- WHAT THE TASK REQUIRES: Below is a listing; write it out exactly and drop any images from it.

- EXCERPTED RECORDS:

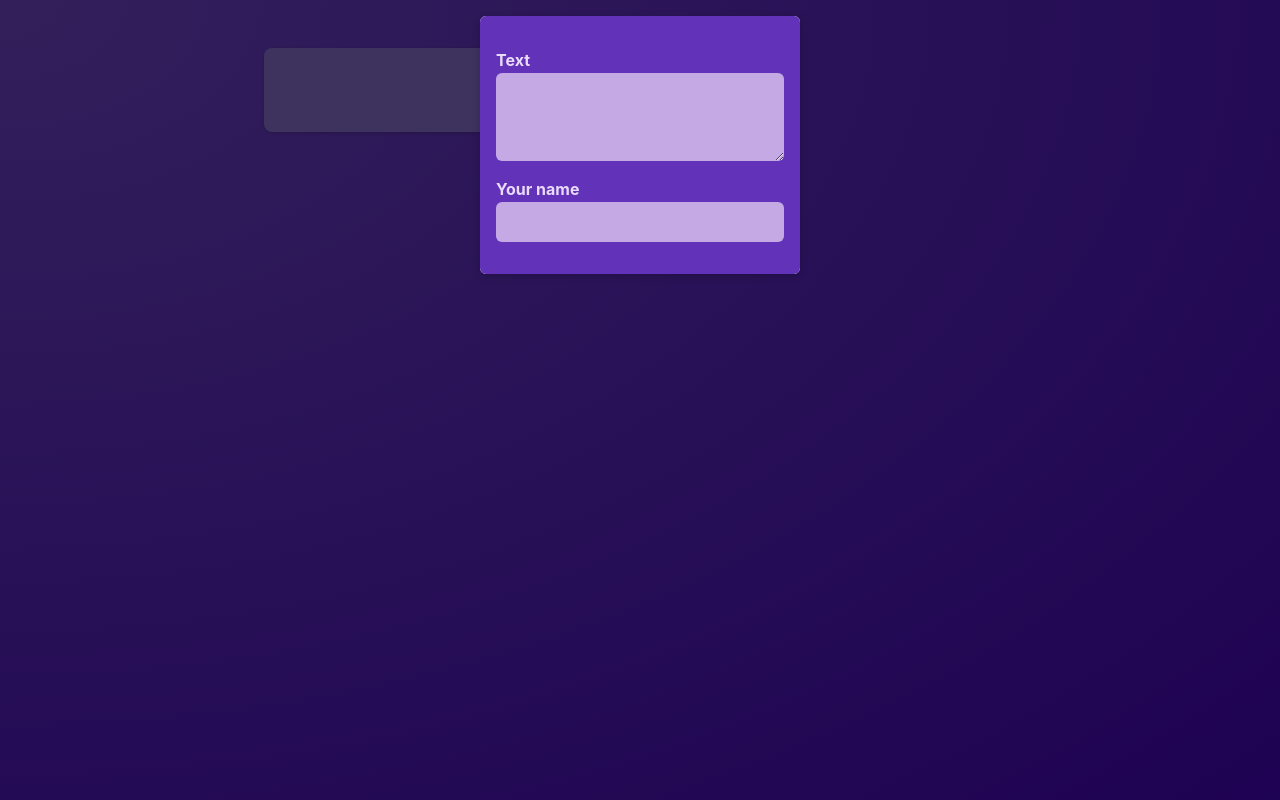
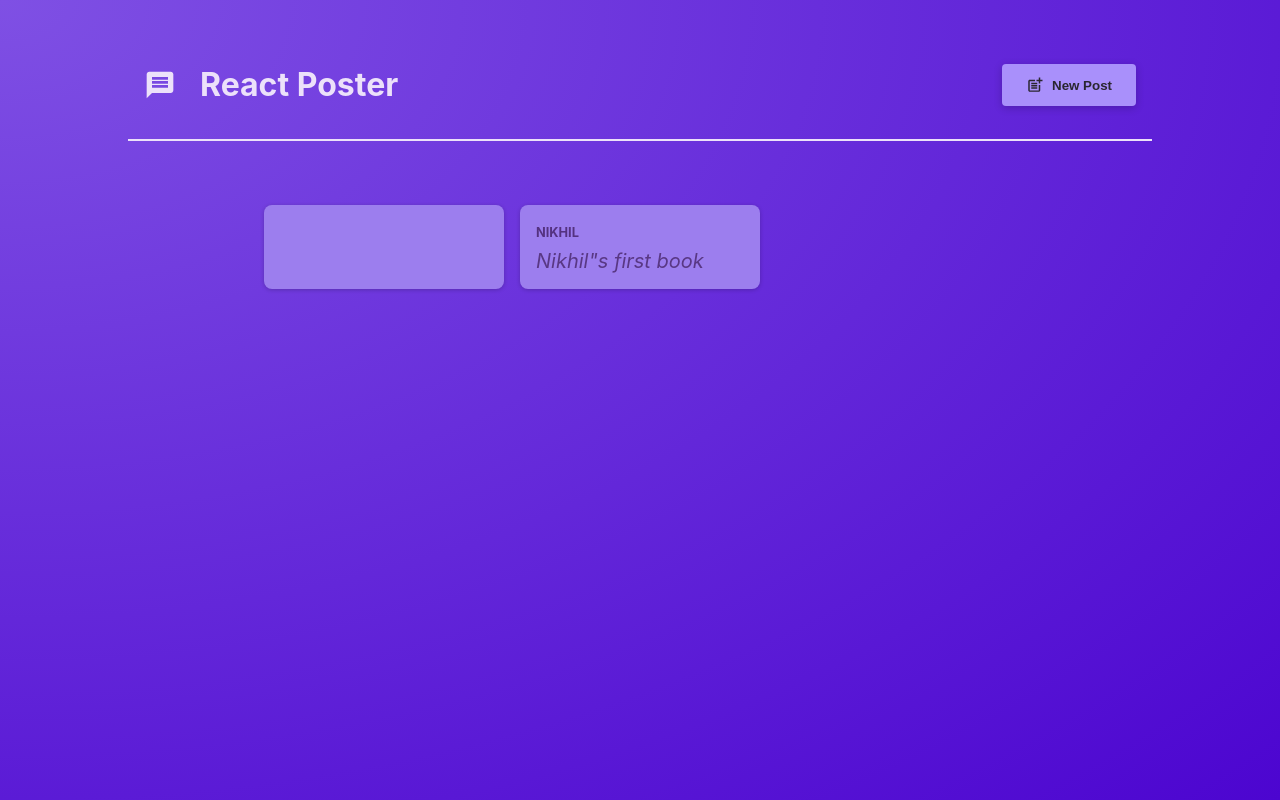
Before and after one commit to Nikhil98765/react-summary, a React (Vite) app: page / in a window 1280 px wide. Built offline with nearby package versions, Linux system fonts and the light colour scheme.

Commit message:
Added shared header and more state management

```diff
--- a/package.json
+++ b/package.json
@@ -10,7 +10,8 @@
   },
   "dependencies": {
     "react": "^18.2.0",
-    "react-dom": "^18.2.0"
+    "react-dom": "^18.2.0",
+    "react-icons": "^5.3.0"
   },
   "devDependencies": {
     "@types/react": "^18.0.17",
--- a/src/App.jsx
+++ b/src/App.jsx
@@ -1,10 +1,27 @@
-import {PostsList} from "./components/PostsList.jsx";
+import { useState } from "react";
+
+import { PostsList } from "./components/PostsList.jsx";
+import MainHeader from "./components/MainHeader.jsx";
 
 function App() {
+
+  const [modalIsVisible, setModalIsVisible] = useState(false);
+
+  function hideModalHandler() {
+    setModalIsVisible(false);
+  }
+
+  function showModalHandler() {
+    setModalIsVisible(true);
+  }
+
   return (
-    <main>
-      <PostsList />
-    </main>
+    <>
+      <MainHeader onCreatePost={showModalHandler}></MainHeader>
+      <main>
+        <PostsList isPosting={modalIsVisible} onStopPosting={hideModalHandler}/>
+      </main>
+    </>
   );
 }
 
--- /dev/null
+++ b/src/components/MainHeader.jsx
@@ -0,0 +1,22 @@
+import { MdPostAdd, MdMessage } from "react-icons/md";
+
+import classes from "./MainHeader.module.css";
+
+function MainHeader({ onCreatePost }) {
+  return (
+    <header className={classes.header}>
+      <h1 className={classes.logo}>
+        <MdMessage />
+        React Poster
+      </h1>
+      <p>
+        <button className={classes.button} onClick={onCreatePost}>
+          <MdPostAdd size={18} />
+          New Post
+        </button>
+      </p>
+    </header>
+  );
+}
+
+export default MainHeader;
--- /dev/null
+++ b/src/components/MainHeader.module.css
@@ -0,0 +1,36 @@
+.header {
+  /* padding: 2rem 10%; */
+  margin: 2rem 10%;
+  padding: 1rem;
+  text-align: center;
+  display: flex;
+  justify-content: space-between;
+  align-items: center;
+  border-bottom: 2px solid #ece1fa;
+}
+
+.logo {
+  font-size: 2rem;
+  display: flex;
+  gap: 1.5rem;
+  align-items: center;
+  color: #ece1fa;
+}
+
+.button {
+  display: inline-flex;
+  align-items: center;
+  gap: 0.5rem;
+  padding: 0.75rem 1.5rem;
+  background-color: #a990fb;
+  color: #2a2630;
+  border: none;
+  border-radius: 4px;
+  box-shadow: 0 2px 8px rgba(0, 0, 0, 0.2);
+  cursor: pointer;
+  font-weight: bold;
+}
+
+.button:hover {
+  background-color: #8c6cf7;
+}
--- a/src/components/PostsList.jsx
+++ b/src/components/PostsList.jsx
@@ -4,11 +4,11 @@
 import {useState} from "react";
 import {Modal} from "./Modal.jsx";
 
-export const PostsList = () => {
+export const PostsList = ({isPosting, onStopPosting}) => {
 
   const [enteredBody, setEnteredBody] = useState('');
   const [enteredAuthor, setEnteredAuthor] = useState('');
-  const [modalIsVisible, setModalIsVisible] = useState(true);
+
 
   function onBodyChangeHandler(event) {
     setEnteredBody(event.target.value);
@@ -18,22 +18,21 @@
     setEnteredAuthor(event.target.value);
   }
 
-  function hideModalHandler() {
-    setModalIsVisible(false);
-  }
 
     return (
       <>
-      { modalIsVisible &&
-        <Modal onClose={hideModalHandler} >
-          <NewPost onBodyChange={onBodyChangeHandler} onAuthorChange={onAuthorChangeHandler} />
-        </Modal>
-      }
+        {isPosting && (
+          <Modal onClose={onStopPosting}>
+            <NewPost
+              onBodyChange={onBodyChangeHandler}
+              onAuthorChange={onAuthorChangeHandler}
+            />
+          </Modal>
+        )}
         <ul className={styles.posts}>
-          <Post author={enteredAuthor} body={enteredBody}/>
-          <Post author='Nikhil' body='Nikhil"s first book'/>
+          <Post author={enteredAuthor} body={enteredBody} />
+          <Post author="Nikhil" body='Nikhil"s first book' />
         </ul>
       </>
-
-    )
+    );
 }
--- a/vite.config.js
+++ b/vite.config.js
@@ -3,5 +3,8 @@
 
 // https://vitejs.dev/config/
 export default defineConfig({
-  plugins: [react()]
+  plugins: [react()],
+  server: {
+    open: true
+  }
 })
```
Also changed, not shown: 1 other file (tests, documents, lock files or other folders).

- EXERCISE RESPONSE:
Before and after one commit to Nikhil98765/react-summary, a React (Vite) app: page / in a window 1280 px wide. Built offline with nearby package versions, Linux system fonts and the light colour scheme.

Commit message:
Added shared header and more state management

```diff
--- a/package.json
+++ b/package.json
@@ -10,7 +10,8 @@
   },
   "dependencies": {
     "react": "^18.2.0",
-    "react-dom": "^18.2.0"
+    "react-dom": "^18.2.0",
+    "react-icons": "^5.3.0"
   },
   "devDependencies": {
     "@types/react": "^18.0.17",
--- a/src/App.jsx
+++ b/src/App.jsx
@@ -1,10 +1,27 @@
-import {PostsList} from "./components/PostsList.jsx";
+import { useState } from "react";
+
+import { PostsList } from "./components/PostsList.jsx";
+import MainHeader from "./components/MainHeader.jsx";
 
 function App() {
+
+  const [modalIsVisible, setModalIsVisible] = useState(false);
+
+  function hideModalHandler() {
+    setModalIsVisible(false);
+  }
+
+  function showModalHandler() {
+    setModalIsVisible(true);
+  }
+
   return (
-    <main>
-      <PostsList />
-    </main>
+    <>
+      <MainHeader onCreatePost={showModalHandler}></MainHeader>
+      <main>
+        <PostsList isPosting={modalIsVisible} onStopPosting={hideModalHandler}/>
+      </main>
+    </>
   );
 }
 
--- /dev/null
+++ b/src/components/MainHeader.jsx
@@ -0,0 +1,22 @@
+import { MdPostAdd, MdMessage } from "react-icons/md";
+
+import classes from "./MainHeader.module.css";
+
+function MainHeader({ onCreatePost }) {
+  return (
+    <header className={classes.header}>
+      <h1 className={classes.logo}>
+        <MdMessage />
+        React Poster
+      </h1>
+      <p>
+        <button className={classes.button} onClick={onCreatePost}>
+          <MdPostAdd size={18} />
+          New Post
+        </button>
+      </p>
+    </header>
+  );
+}
+
+export default MainHeader;
--- /dev/null
+++ b/src/components/MainHeader.module.css
@@ -0,0 +1,36 @@
+.header {
+  /* padding: 2rem 10%; */
+  margin: 2rem 10%;
+  padding: 1rem;
+  text-align: center;
+  display: flex;
+  justify-content: space-between;
+  align-items: center;
+  border-bottom: 2px solid #ece1fa;
+}
+
+.logo {
+  font-size: 2rem;
+  display: flex;
+  gap: 1.5rem;
+  align-items: center;
+  color: #ece1fa;
+}
+
+.button {
+  display: inline-flex;
+  align-items: center;
+  gap: 0.5rem;
+  padding: 0.75rem 1.5rem;
+  background-color: #a990fb;
+  color: #2a2630;
+  border: none;
+  border-radius: 4px;
+  box-shadow: 0 2px 8px rgba(0, 0, 0, 0.2);
+  cursor: pointer;
+  font-weight: bold;
+}
+
+.button:hover {
+  background-color: #8c6cf7;
+}
--- a/src/components/PostsList.jsx
+++ b/src/components/PostsList.jsx
@@ -4,11 +4,11 @@
 import {useState} from "react";
 import {Modal} from "./Modal.jsx";
 
-export const PostsList = () => {
+export const PostsList = ({isPosting, onStopPosting}) => {
 
   const [enteredBody, setEnteredBody] = useState('');
   const [enteredAuthor, setEnteredAuthor] = useState('');
-  const [modalIsVisible, setModalIsVisible] = useState(true);
+
 
   function onBodyChangeHandler(event) {
     setEnteredBody(event.target.value);
@@ -18,22 +18,21 @@
     setEnteredAuthor(event.target.value);
   }
 
-  function hideModalHandler() {
-    setModalIsVisible(false);
-  }
 
     return (
       <>
-      { modalIsVisible &&
-        <Modal onClose={hideModalHandler} >
-          <NewPost onBodyChange={onBodyChangeHandler} onAuthorChange={onAuthorChangeHandler} />
-        </Modal>
-      }
+        {isPosting && (
+          <Modal onClose={onStopPosting}>
+            <NewPost
+              onBodyChange={onBodyChangeHandler}
+              onAuthorChange={onAuthorChangeHandler}
+            />
+          </Modal>
+        )}
         <ul className={styles.posts}>
-          <Post author={enteredAuthor} body={enteredBody}/>
-          <Post author='Nikhil' body='Nikhil"s first book'/>
+          <Post author={enteredAuthor} body={enteredBody} />
+          <Post author="Nikhil" body='Nikhil"s first book' />
         </ul>
       </>
-
-    )
+    );
 }
--- a/vite.config.js
+++ b/vite.config.js
@@ -3,5 +3,8 @@
 
 // https://vitejs.dev/config/
 export default defineConfig({
-  plugins: [react()]
+  plugins: [react()],
+  server: {
+    open: true
+  }
 })
```
Also changed, not shown: 1 other file (tests, documents, lock files or other folders).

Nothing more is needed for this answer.